Anger that isn’t dealt with festers and grows. In an ideal situation, anger would arise, one acts accordingly and appropriately, the anger subsides, and one moves on. If you’re like me (and I suspect a lot of people in our country), anger arises, one suppresses it because of cultural baggage, one moves on thinking it’s no big deal, one yells at the person in front of them at the traffic light for not paying attention and making one miss the light. Our anger gets so misplaced because we haven’t been trained (or maybe given permission) to express it appropriately in the moment it arises. We’ve instead been taught that “nice people don’t get angry”, and since nice people don’t get angry, and we want to be nice people, we stuff that shit down and end up kicking the dog weeks later.

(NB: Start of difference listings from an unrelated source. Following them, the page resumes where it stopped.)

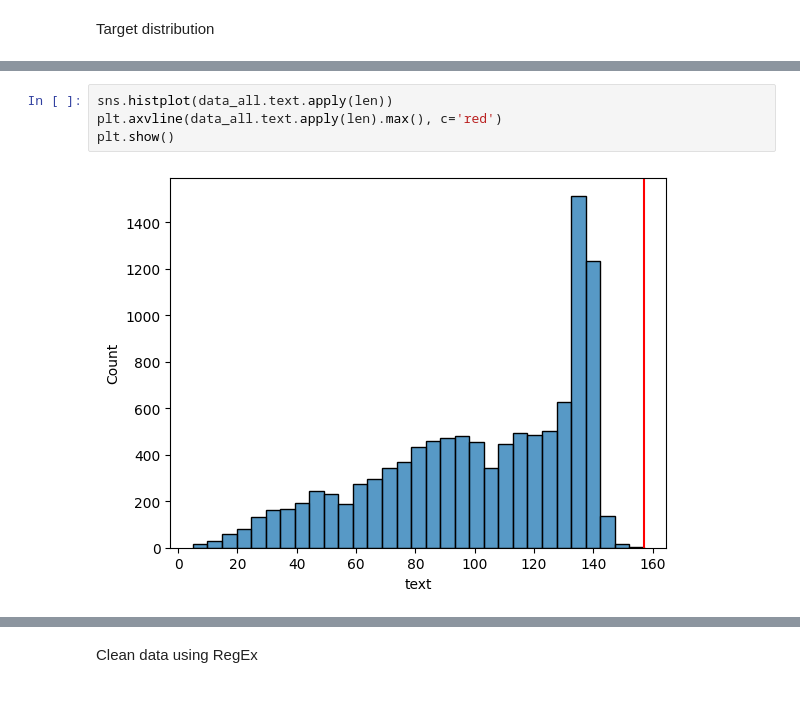
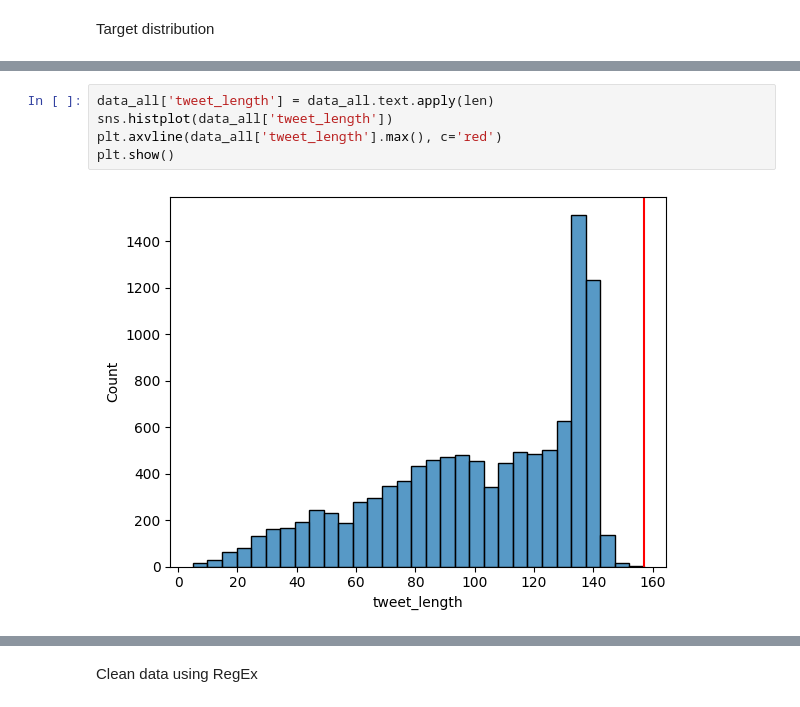
Before and after one commit to Maksym-Kryvenko/NLP_with_Disaster_Tweets, a Jupyter notebook: main.ipynb, the cells around one changed output, grey strips where cells are left out. Saved outputs shown, nothing was run; the diff lists cells and outputs as text.

```diff
--- a/main.ipynb
+++ b/main.ipynb
@@ -68,6 +85,7 @@ sns.barplot(data_train.target.value_counts())
 # %%
-sns.histplot(data_all.text.apply(len))
-plt.axvline(data_all.text.apply(len).max(), c='red')
+data_all['tweet_length'] = data_all.text.apply(len)
+sns.histplot(data_all['tweet_length'])
+plt.axvline(data_all['tweet_length'].max(), c='red')
 plt.show()
 # %% [output]
-[figure, old version]
+[figure, new version]
```
Also changed, not shown: parts of 74 cells of this notebook.
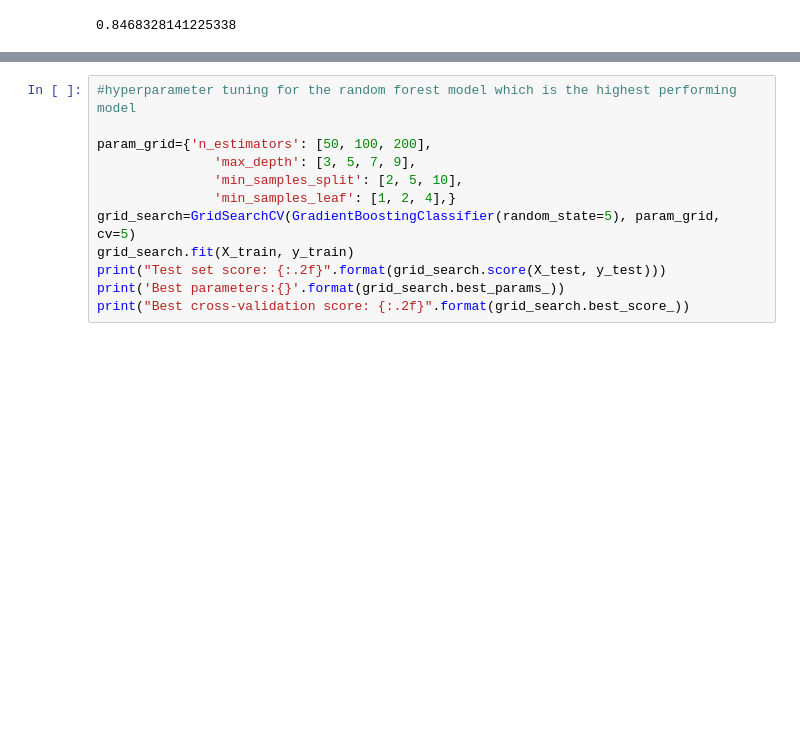
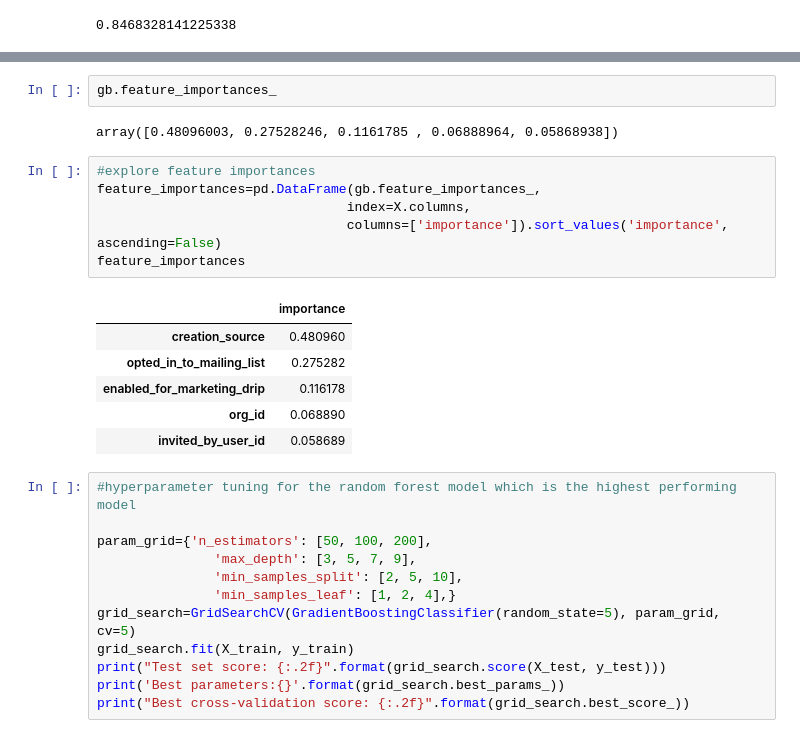
Before and after one commit to mamitch/Springboard_exercises, a Jupyter notebook: Relax Take Home Challenge.ipynb, the cells around one changed output, grey strips where cells are left out. Cells and saved outputs as stored; diff of their text form; blank space fills up the shorter version.

```diff
--- a/Relax Take Home Challenge.ipynb
+++ b/Relax Take Home Challenge.ipynb
@@ -309,3 +329,20 @@ gb.score(X_test, y_test)
+# %%
+gb.feature_importances_
+# %% [output]
+array([0.48096003, 0.27528246, 0.1161785 , 0.06888964, 0.05868938])
+# %%
+#explore feature importances
+feature_importances=pd.DataFrame(gb.feature_importances_,
+                                index=X.columns,
+                                columns=['importance']).sort_values('importance', ascending=False)
+feature_importances
+# %% [output]
+|  | importance |
+| creation_source | 0.480960 |
+| opted_in_to_mailing_list | 0.275282 |
+| enabled_for_marketing_drip | 0.116178 |
+| org_id | 0.068890 |
+| invited_by_user_id | 0.058689 |
 # %%
 #hyperparameter tuning for the random forest model which is the highest performing model
 
```
Also changed, not shown: parts of 10 cells of this notebook.
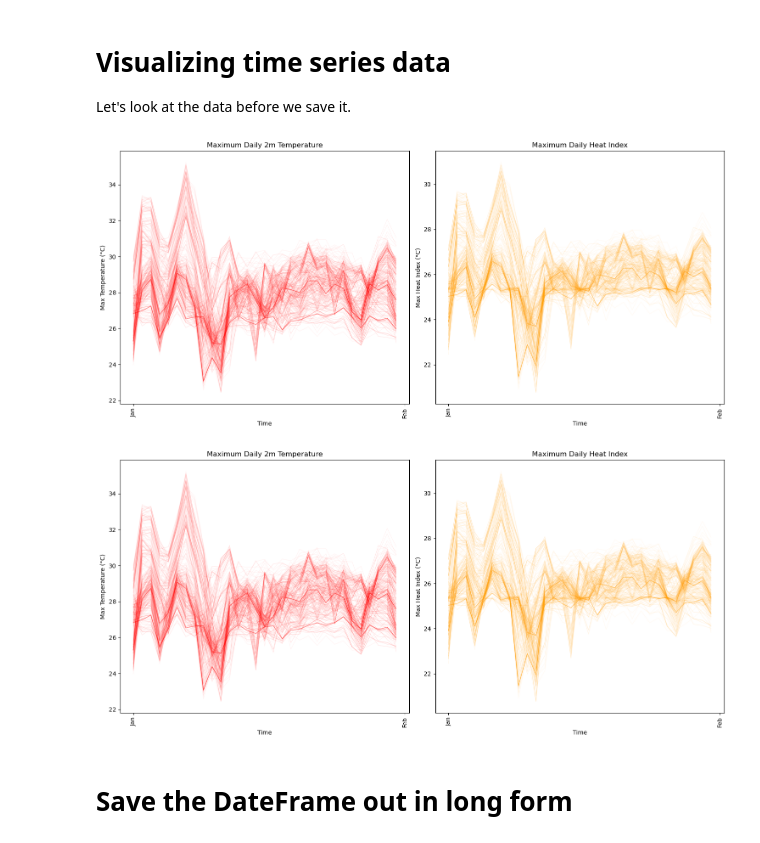
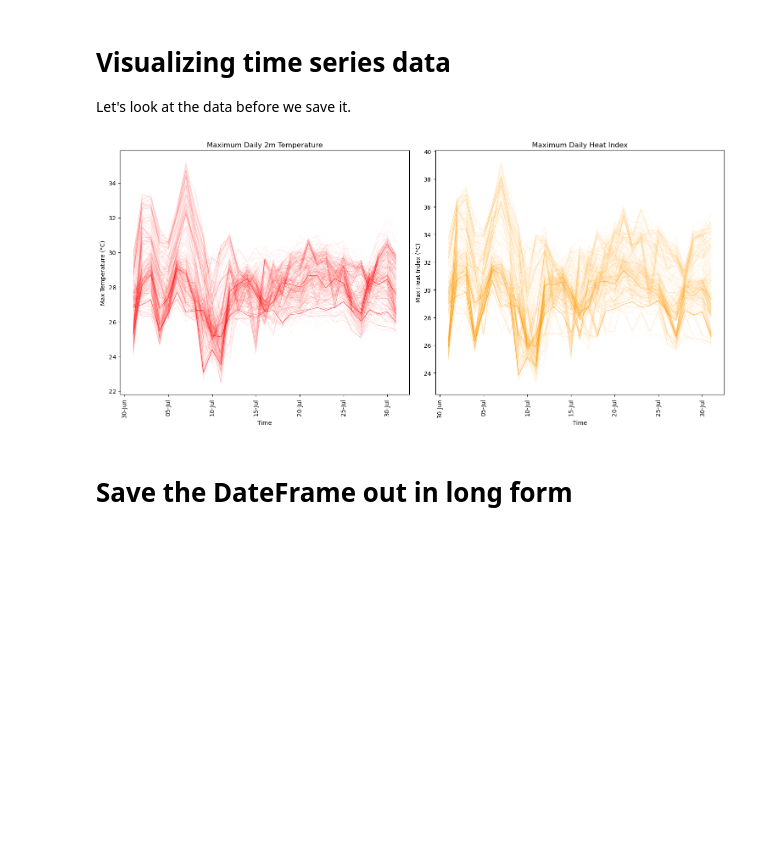
Before and after one commit to cascadet/ERA5Extract, a Jupyter notebook: pointextract_netcdf.ipynb, the cells around one changed output. Drawn from its saved outputs; the diff is of its cells as text; code cells hidden in the pictures; blank space fills up the shorter version.

```diff
--- a/pointextract_netcdf.ipynb
+++ b/pointextract_netcdf.ipynb
@@ -155,7 +149,3 @@ df_temp
 df_temp.reset_index(inplace=True)
 
 df_temp['valid_time'] = pd.to_datetime(df_temp['valid_time'])
-
-# Format the time column to your desired format
-df_temp['valid_time'] = df_temp['valid_time'].dt.strftime('%Y-%m-%d')
-df_temp
@@ -188,0 +152,4 @@ df_temp
+# %%
+# drop Nan rows for plotting
+df_plot = df_temp.dropna()
+df_plot
@@ -190,15 +171,14 @@ df_temp
 # Visualizing time series data
 Let's look at the data before we save it.
 # %%
-import matplotlib.pyplot as plt
-import matplotlib.dates as mdates
-
 # Define subplots with smaller size
 fig, axs = plt.subplots(1, 2, figsize=(15, 7))  # 1 row, 2 columns
 
+# group the data by cluster id
+grouped_data = df_plot.groupby('cluster_id')
+grouped_data
+
 # Plot 1: Mean 2m Air Temperature Over Time
-# Group the data by 'pcode'
-grouped_data = df_temp.groupby('cluster_id')
 
 # Plot each group separately with different colors
 for cluster_id, data in grouped_data:
@@ -206,49 +186,46 @@ for cluster_id, data in grouped_data:
 
 # Add labels and title
 axs[0].set_xlabel('Time')
 axs[0].set_ylabel('Max Temperature (°C)')
 axs[0].set_title('Maximum Daily 2m Temperature')
 
-# Format x-axis to display only the month
-axs[0].xaxis.set_major_formatter(mdates.DateFormatter('%b'))
+# Set formatter to month abbreviation (e.g., Jan, Feb)
+axs[0].xaxis.set_major_formatter(mdates.DateFormatter('%d-%b'))
 
-# Set locator to show ticks for each month
-axs[0].xaxis.set_major_locator(mdates.MonthLocator())
+# Set locator to every 5 days
+axs[0].xaxis.set_major_locator(mdates.DayLocator(interval=5))
 
-# Rotate x-axis labels by 90 degrees
+# Rotate labels
 axs[0].tick_params(axis='x', rotation=90)
 
 # Plot 2: Max Daily Temperature Over Time
 # Plot each group separately with different colors
 for pcode, data in grouped_data:
-    axs[1].plot(data['valid_time'], data['hi'], linewidth=0.8, alpha = 0.05, color = 'orange')
+    axs[1].plot(data['valid_time'], data['himax'], linewidth=0.8, alpha = 0.05, color = 'orange')
 
 # Add labels and title
 axs[1].set_xlabel('Time')
 axs[1].set_ylabel('Max Heat Index (°C)')
 axs[1].set_title('Maximum Daily Heat Index')
 
-# Format x-axis to display only the month
-axs[1].xaxis.set_major_formatter(mdates.DateFormatter('%b'))
+# Set formatter to month abbreviation (e.g., Jan, Feb)
+axs[1].xaxis.set_major_formatter(mdates.DateFormatter('%d-%b'))
 
-# Set locator to show ticks for each month
-axs[1].xaxis.set_major_locator(mdates.MonthLocator())
+# Set locator to every 5 days
+axs[1].xaxis.set_major_locator(mdates.DayLocator(interval=5))
 
-# Rotate x-axis labels by 90 degrees
+# Rotate labels
 axs[1].tick_params(axis='x', rotation=90)
 
-# Create a single legend outside of the plots, to the far right and smaller with additional padding
-#handles, labels = axs[0].get_legend_handles_labels()
-#fig.legend(handles, labels, loc='upper right', title='pcode', fontsize='small', bbox_to_anchor=(1.1, 1), borderaxespad=0.)
+# set same
 
 # Adjust layout
 plt.tight_layout()
 
 # Show the plot
 plt.show()
 # %% [output]
-[figure, old version]
+[figure, new version]
-[figure, removed]
 # %% [markdown]
 # Save the DateFrame out in long form
 # %%
```
Also changed, not shown: parts of 12 cells of this notebook, 4 other files.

We don’t do anger well in America. We don’t do uncomfortable emotions well in America. This is why we need great art, great movies, great music, with courageous creators willing to face the uncomfortable questions. It can feel incredible frivolous to make art when people were just gunned down in a public space, but it’s the call of the artists in our society to give us permission and space to feel the things we’re not supposed to or able to, to explore the contours of the dark, to give us a chance to collectively grieve, to feel angry.

I grew up in the suburbs. You don’t do anger in the suburbs. Everything is nice and well kept, lawns are mowed, HOA’s ensure our property values don’t decline, we smile at the neighbors we rarely talk to (let alone know the names of), and everyone locks themselves into their safe, isolated enclaves every night. We might venture next door if we need some sugar or an egg, but for the most part everyone stays isolated. I’ll be honest, I’m uncomfortable with anger and violence. Maybe everyone is…I can only speak from my experience. But part of my discomfort with it is my lack of exposure to it and knowing how to properly handle it. Just like a gun, anger is a tool that needs to be treated with a great deal of respect and care, and one needs to be trained in how to handle it.

Yesterday, the day after this latest shooting occurred, we were navigating all the normal things like making cookies for one of our kids’ birthdays, sacrificing time from an overburdened schedule for PTA meetings, and trying to field all of the responsibilities that come with owning pets and businesses and just generally being a human being. It felt so frivolous to do those simple, everyday things when such a tragedy had occurred. But I was also reminded of how counter-intuitive reality often is. If these events are just further evidence of the fabric of our society pulling apart at the seams, then perhaps the very best thing each of us can do RIGHT NOW is to invest in our communities to make them the kinds of places that are less and less likely for these kinds of tragedies to happen. Maybe we can work to creating a society that feels less compelled to need so many guns. Every community needs to take responsibility for itself and its residents. Each of us needs to take responsibility for our neighbors. If the fabric of society is ripping at the seams, it falls on us to mend it.

Emotional intelligence, empathy, vulnerability, connection: these are the things when practiced in greater depth by all of us that could lessen the occurrence of these horrible events.

What actions do each of us need to take, what responsibilities to each other do we need to take more seriously to create the kind of society that makes these tragedies less likely? It falls to us, and it is possible.

What kind of questions should we be asking? How about “what kind of cookies do you like?”